Critics point out that the peer-to-peer rental services lack regulatory oversight, noting a recent, highly publicized incident in which an Airbnb guest used a rented New York apartment to throw a sex party. Other incidents have included homeowners who found their belongings stolen or their apartments destroyed by guests.

Airbnb did not respond to several requests for comment.

In response to the bad publicity, Airbnb added stricter ID verifications and a guarantee that provides financial protection to a host for damages to property. The service said it also was working with some cities to ensure local taxes are paid on the rentals.

According to city spokeswoman Jessica Grondin, the service is technically illegal in Portland, under laws that any residential property rented out for fewer than 30 days must be registered as a lodging property.

Grondin said services like Airbnb operate in a gray area, and the city has not received complaints about it.

Hotel owners, however, are keeping an eye on such services.

“You’re cycling people in, you’re cycling people out and you don’t have the license to do what hotels do,” said Greg Dugal, executive director of the Maine Innkeepers Association. “(Hotels) have a lot invested in what we do and they are kind of taking advantage of us.”

Dugal said he gets calls daily from owners of hotels and inns who are frustrated with Airbnb’s presence, believing that such services cut into tourist business.

“There’s no question that this preponderance of additional rooms is affecting the industry … and stealing business,” Dugal said. “It’s cheaper, but they’re not following the law.”

Dugal said peer-to-peer rentals that aren’t regulated have the potential for unsafe activity. “Consumers aren’t as concerned with jurisdiction as they are with safety,” he said.

Dugal said a bill was introduced in the last session of the Maine Legislature that would have required licensing for all short-term rentals, but it didn’t get much attention and eventually died.
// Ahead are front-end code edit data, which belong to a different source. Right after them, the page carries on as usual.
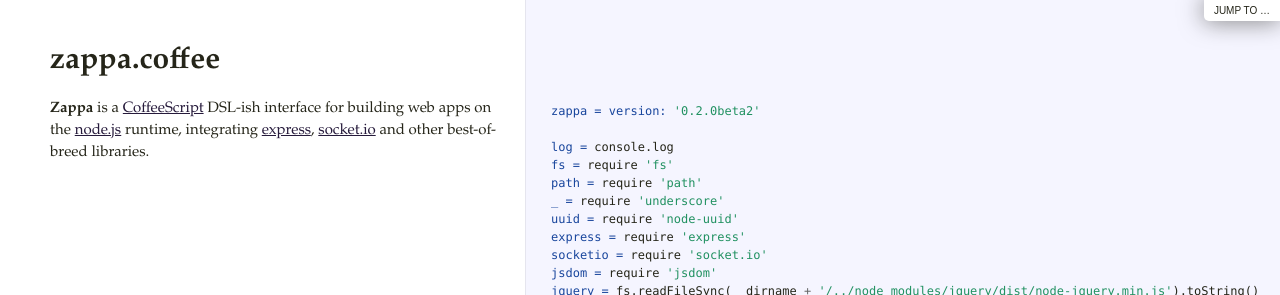
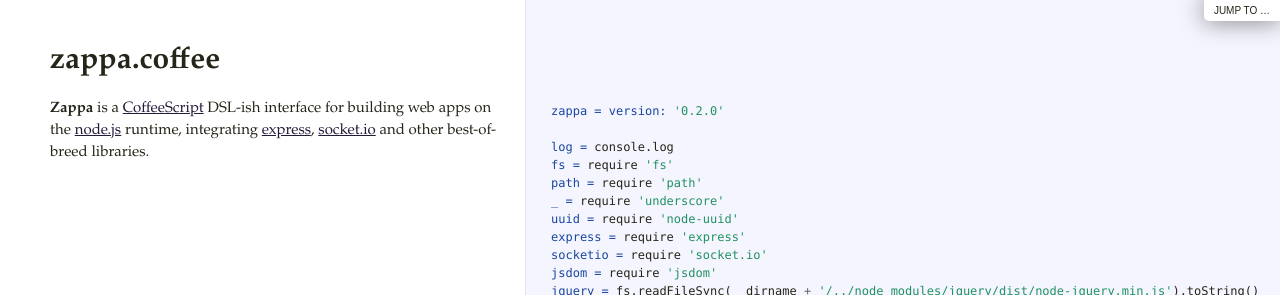
Before and after one commit to mauricemach/zappa, a Jekyll site: the page docs/zappa.html, which Jekyll copies as it is, in a window 1280 px wide and 900 px high. Shown: the top 295 px of the window. Built offline with Jekyll 4.4.1, drawn with Linux system fonts in a browser that asks for light colours.

Commit message:
Release 0.2.0.

```diff
--- a/docs/zappa.html
+++ b/docs/zappa.html
@@ -1,6 +1,6 @@
 <!DOCTYPE html>  <html> <head>   <title>zappa.coffee</title>   <meta http-equiv="content-type" content="text/html; charset=UTF-8">   <link rel="stylesheet" media="all" href="docco.css" /> </head> <body>   <div id="container">     <div id="background"></div>            <div id="jump_to">         Jump To &hellip;         <div id="jump_wrapper">           <div id="jump_page">                                           <a class="source" href="client.html">                 client.coffee               </a>                                           <a class="source" href="zappa.html">                 zappa.coffee               </a>                        </div>         </div>       </div>          <table cellpadding="0" cellspacing="0">       <thead>         <tr>           <th class="docs">             <h1>               zappa.coffee             </h1>           </th>           <th class="code">           </th>         </tr>       </thead>       <tbody>                               <tr id="section-1">             <td class="docs">               <div class="pilwrap">                 <a class="pilcrow" href="#section-1">&#182;</a>               </div>               <p><strong>Zappa</strong> is a <a href="http://coffeescript.org">CoffeeScript</a> DSL-ish interface for building web apps on the
 <a href="http://nodejs.org">node.js</a> runtime, integrating <a href="http://expressjs.com">express</a>, <a href="http://socket.io">socket.io</a>
-and other best-of-breed libraries.</p>             </td>             <td class="code">               <div class="highlight"><pre><span class="nv">zappa = version: </span><span class="s1">&#39;0.2.0beta2&#39;</span>
+and other best-of-breed libraries.</p>             </td>             <td class="code">               <div class="highlight"><pre><span class="nv">zappa = version: </span><span class="s1">&#39;0.2.0&#39;</span>
 
 <span class="nv">log = </span><span class="nx">console</span><span class="p">.</span><span class="nx">log</span>
 <span class="nv">fs = </span><span class="nx">require</span> <span class="s1">&#39;fs&#39;</span>
--- a/package.json
+++ b/package.json
@@ -1,7 +1,7 @@
 {
   "name": "zappa",
   "description": "CoffeeScript minimalist interface to express, socket.io and others",
-  "version": "0.2.0beta2",
+  "version": "0.2.0",
   "author": "Maurice Machado <maurice@bitbending.com>",
   "homepage": "http://zappajs.org",
   "repository": {"type": "git", "url": "git://github.com/mauricemach/zappa.git"},
--- a/src/zappa.coffee
+++ b/src/zappa.coffee
@@ -2,7 +2,7 @@
 # [node.js](http://nodejs.org) runtime, integrating [express](http://expressjs.com), [socket.io](http://socket.io)
 # and other best-of-breed libraries.
 
-zappa = version: '0.2.0beta2'
+zappa = version: '0.2.0'
 
 log = console.log
 fs = require 'fs'
```
Also changed, not shown: docs/reference.md (+1 -1 lines), CHANGELOG.md, README.md.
He said no further regulatory legislation is being proposed, but he would still like to see a more explicit definition for overnight occupancy in Maine.

“If you talk to most city officials, they don’t want to or don’t have the capacity to check and see what’s going on,” he said.
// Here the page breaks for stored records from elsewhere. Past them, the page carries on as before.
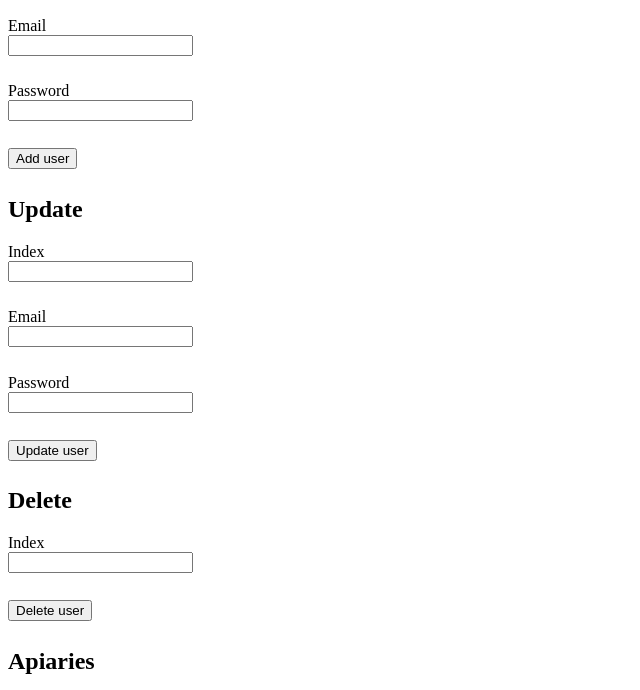
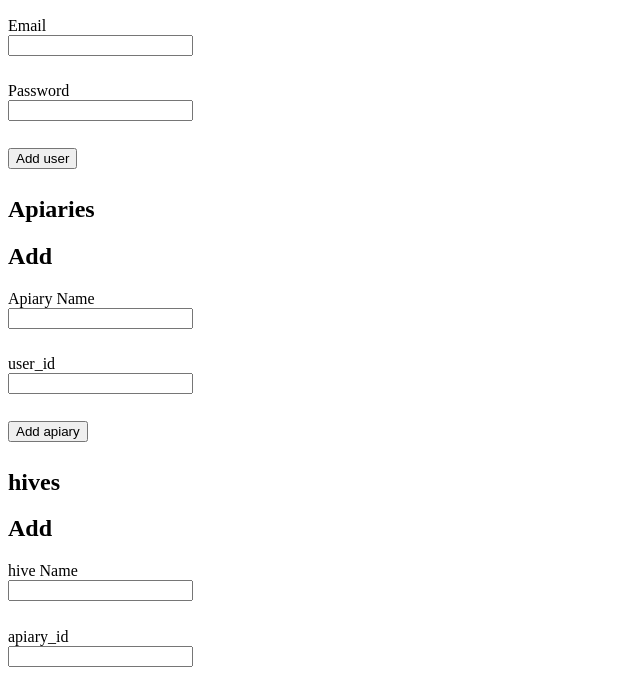
Before and after one commit to jkwlsn/learning-typescript, a website: page index.html in a window 1280 px wide. Shown: the part 110-800 px from the top of the page, without its empty margins (0-640 px from the left). Drawn offline with Linux system fonts and the light colour scheme.

Commit message:
Remove index-dependent HTML from page

```diff
--- a/index.html
+++ b/index.html
@@ -53,39 +53,6 @@
             name="password_input"
           />
           <input type="submit" value="Add user" id="add_user" />
-        </form>
-        <form method="post" id="user_update_form">
-          <h2>Update</h2>
-          <label for="index_update">Index</label>
-          <input
-            type="number"
-            required
-            min="0"
-            id="index_update"
-            name="index_update"
-          />
-          <label for="email_update">Email</label>
-          <input type="email" required id="email_update" name="email_update" />
-          <label for="password_update">Password</label>
-          <input
-            type="password"
-            required
-            id="password_update"
-            name="password_update"
-          />
-          <input type="submit" value="Update user" id="update_user" />
-        </form>
-        <form method="post" id="user_del_form">
-          <h2>Delete</h2>
-          <label for="index_input">Index</label>
-          <input
-            type="number"
-            required
-            min="0"
-            id="index_input"
-            name="index_input"
-          />
-          <input type="submit" value="Delete user" id="del_user" />
         </form>
       </section>
 
@@ -338,7 +305,6 @@
         <div class="responsive-table">
           <table id="users-table">
             <tr id="users-header-row">
-              <th>Index</th>
               <th>User ID</th>
               <th>Email</th>
               <th>Password</th>
@@ -353,7 +319,6 @@
         <div class="responsive-table">
           <table id="apiaries-table">
             <tr id="apiaries-header-row">
-              <th>Index</th>
               <th>Apiary ID</th>
               <th>Name</th>
               <th>User ID</th>
@@ -367,7 +332,6 @@
         <div class="responsive-table">
           <table id="hives-table">
             <tr id="hives-header-row">
-              <th>Index</th>
               <th>hive ID</th>
               <th>Name</th>
               <th>Apiary ID</th>
@@ -381,7 +345,6 @@
         <div class="responsive-table">
           <table id="colonies-table">
             <tr id="colonies-header-row">
-              <th>Index</th>
               <th>Colony ID</th>
               <th>Name</th>
               <th>Apiary ID</th>
@@ -395,7 +358,6 @@
         <div class="responsive-table">
           <table id="queens-table">
             <tr id="queens-header-row">
-              <th>Index</th>
               <th>Queen ID</th>
               <th>Name</th>
               <th>Queenright</th>
@@ -412,7 +374,6 @@
         <div class="responsive-table">
           <table id="records-table">
             <tr id="records-header-row">
-              <th>Index</th>
               <th>Timestamp</th>
               <th>Apiary ID</th>
               <th>Colony id</th>
```
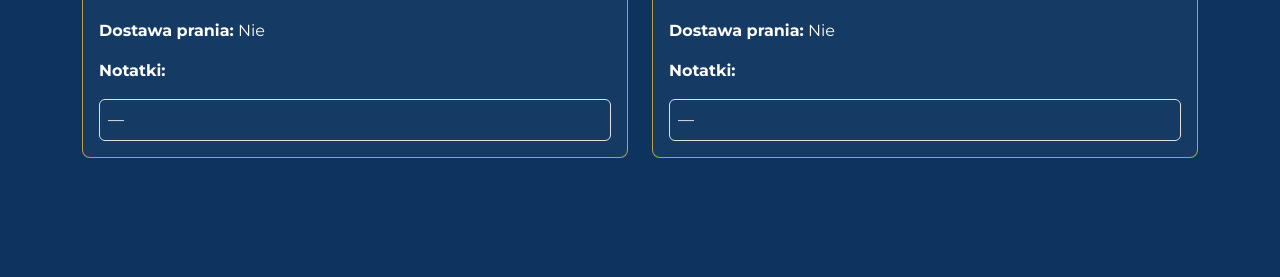
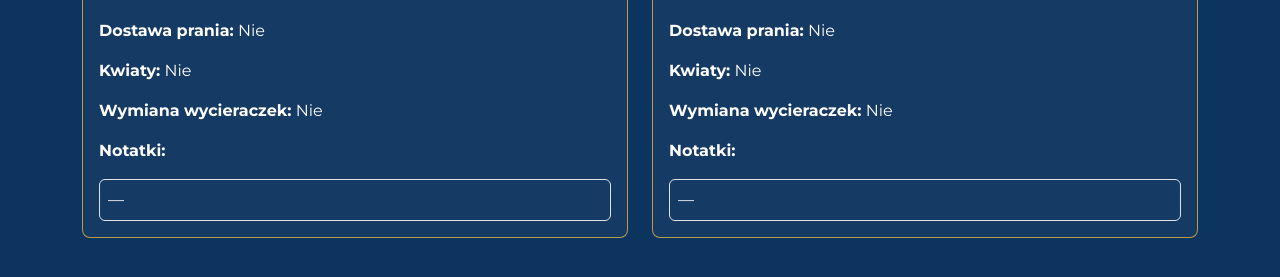
Before and after one commit to Flesner96/spa-internal-app, a Django app: template templates/reports/shift_report_compare.html in a window 1280 px wide. Shown: the part 299-576 px from the top of the page. Run offline with Django 5.2, Linux system fonts and the light colour scheme; the template is opened without the code that fills it, so the values that code supplies are empty.

Commit message:
add flowers and shoe mats for compare and detail

```diff
--- a/templates/reports/shift_report_compare.html
+++ b/templates/reports/shift_report_compare.html
@@ -28,6 +28,12 @@ Porównanie raportów
 
 <p><b>Dostawa prania:</b>
 {% if r1.laundry_delivery %}Tak{% else %}Nie{% endif %}
+</p>
+<p><b>Kwiaty:</b>
+{% if r1.flower_guy_visit %}Tak{% else %}Nie{% endif %}
+</p>
+<p><b>Wymiana wycieraczek:</b>
+{% if r1.shoe_mats_replace %}Tak{% else %}Nie{% endif %}
 </p>
 
 <p><b>Notatki:</b></p>
@@ -62,6 +68,12 @@ Porównanie raportów
 <p><b>Dostawa prania:</b>
 {% if r2.laundry_delivery %}Tak{% else %}Nie{% endif %}
 </p>
+<p><b>Kwiaty:</b>
+{% if r2.flower_guy_visit %}Tak{% else %}Nie{% endif %}
+</p>
+<p><b>Wymiana wycieraczek:</b>
+{% if r2.shoe_mats_replace %}Tak{% else %}Nie{% endif %}
+</p>
 
 <p><b>Notatki:</b></p>
 
```
Also changed, not shown: templates/reports/shift_report_detail.html (+14 -0 lines).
Airbnb fans, however, say they like the close arrangement between host and guest.

Eldridge said he tries to personalize each guest’s stay, leaving a bottle of champagne, strawberries and romantic restaurant recommendations for couples celebrating an anniversary, for instance.
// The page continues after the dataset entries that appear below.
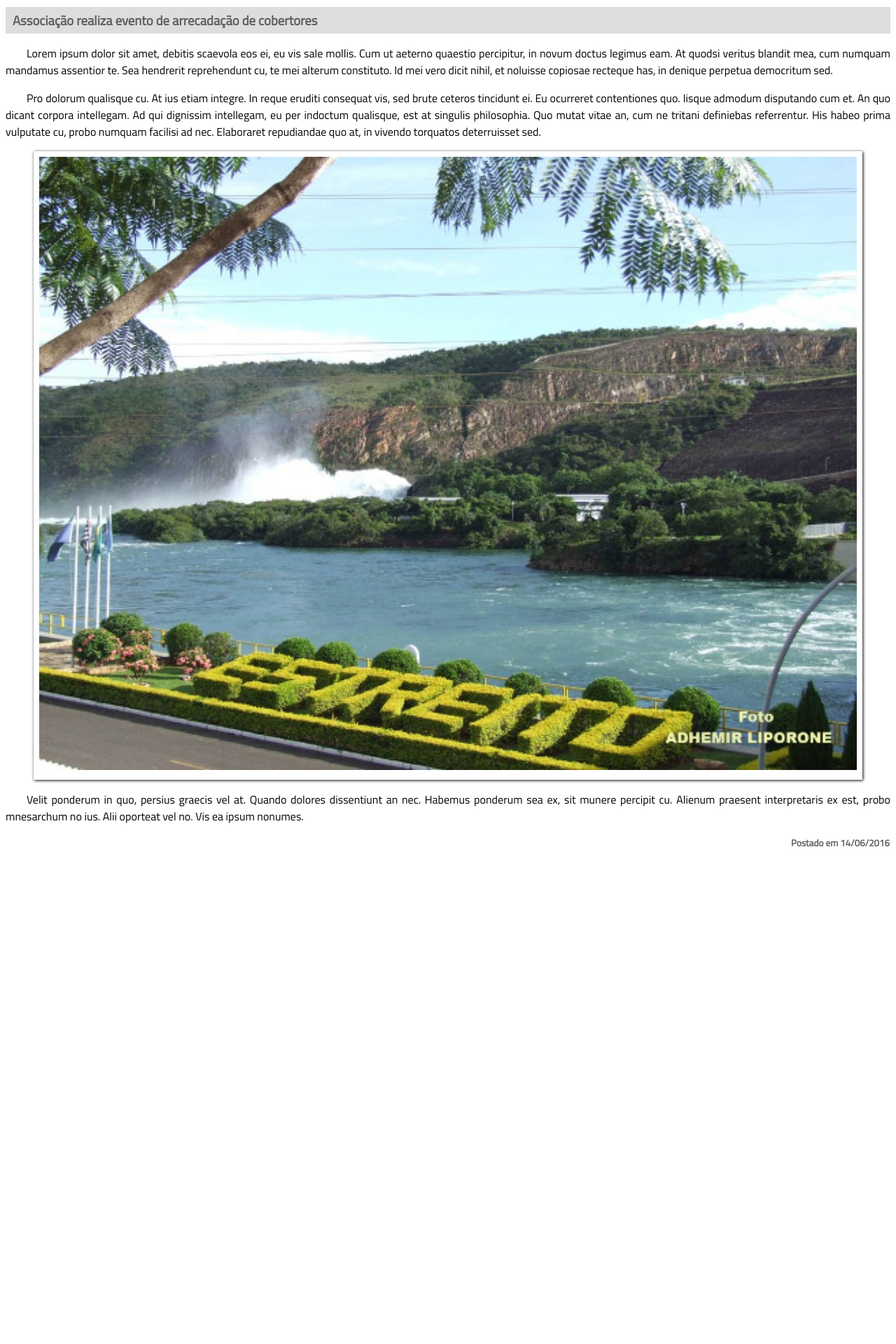
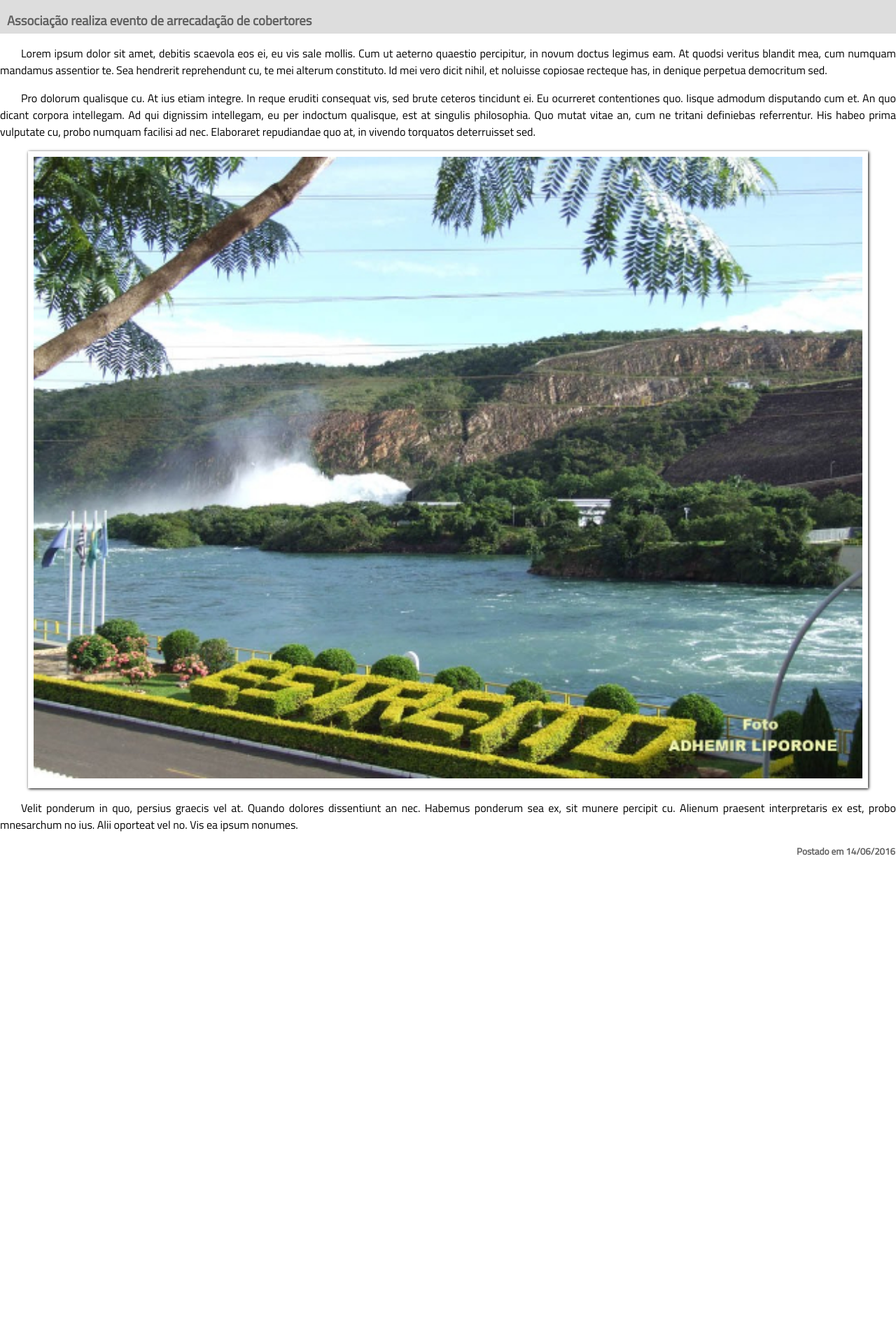
Before and after one commit to erlonpr/associacao-moradores-estreito, a PHP site: page /noticias.html in a window 1280 px wide. Shown: the top 1920 px of the page at 70% size. Run offline with PHP 8.4, Linux system fonts and the light colour scheme.

Commit message:
background

```diff
--- a/_css/estilo.css
+++ b/_css/estilo.css
@@ -11,6 +11,7 @@ body {
   font-size: 12pt; /* tamanho da fonte */
   background-color: #dddddd;  /* cor de fundo do corpo do site */
   color: rgba(0, 0, 0, 1); /* cor do texto da página */
+  margin: 0;
 }
 
 /* fortamação da div interface (OBS: parte onde fica o conteúdo do site)*/
@@ -364,3 +365,7 @@ footer#rodape p {
   text-indent: inherit; /* não herda a formatação de indentação já formatada anteriormente */
   text-align: center; /* alinha texto do rodapé ao centro do página */
 }
+
+#noticias{
+  background-color: #fff;
+}
--- a/noticias.html
+++ b/noticias.html
@@ -6,10 +6,6 @@
 
         <!--   faz a ligação desta página HTML com os estilos CSS   -->
         <link rel="stylesheet" type="text/css" href="_css/estilo.css" />
-
-        <style>
-          body { background-color: transparent; } /* faz com o que frame fique branco, ao não herda as configurações CSS do body da página */
-        </style>
 
     </head>
     <body>
```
“It’s a little more personal,” Eldridge said. “Talking to a concierge can feel so corporate.”

Barbara Mascarenas and her husband, Robert, had previously done house exchanges, and decided in 2012 to list a studio apartment they own near Longfellow Square that was empty.

Since then, the couple has hosted more than 250 people at the apartment. They enjoy having guests who may not be able to afford an Old Port hotel and might otherwise have to stay at a cheaper hotel outside the city.

“Maybe we are (stealing hotels’ business), but the money we are making is going right back into the community,” Barbara Mascarenas said. “It’s staying right here in Portland. We’re keeping it local.”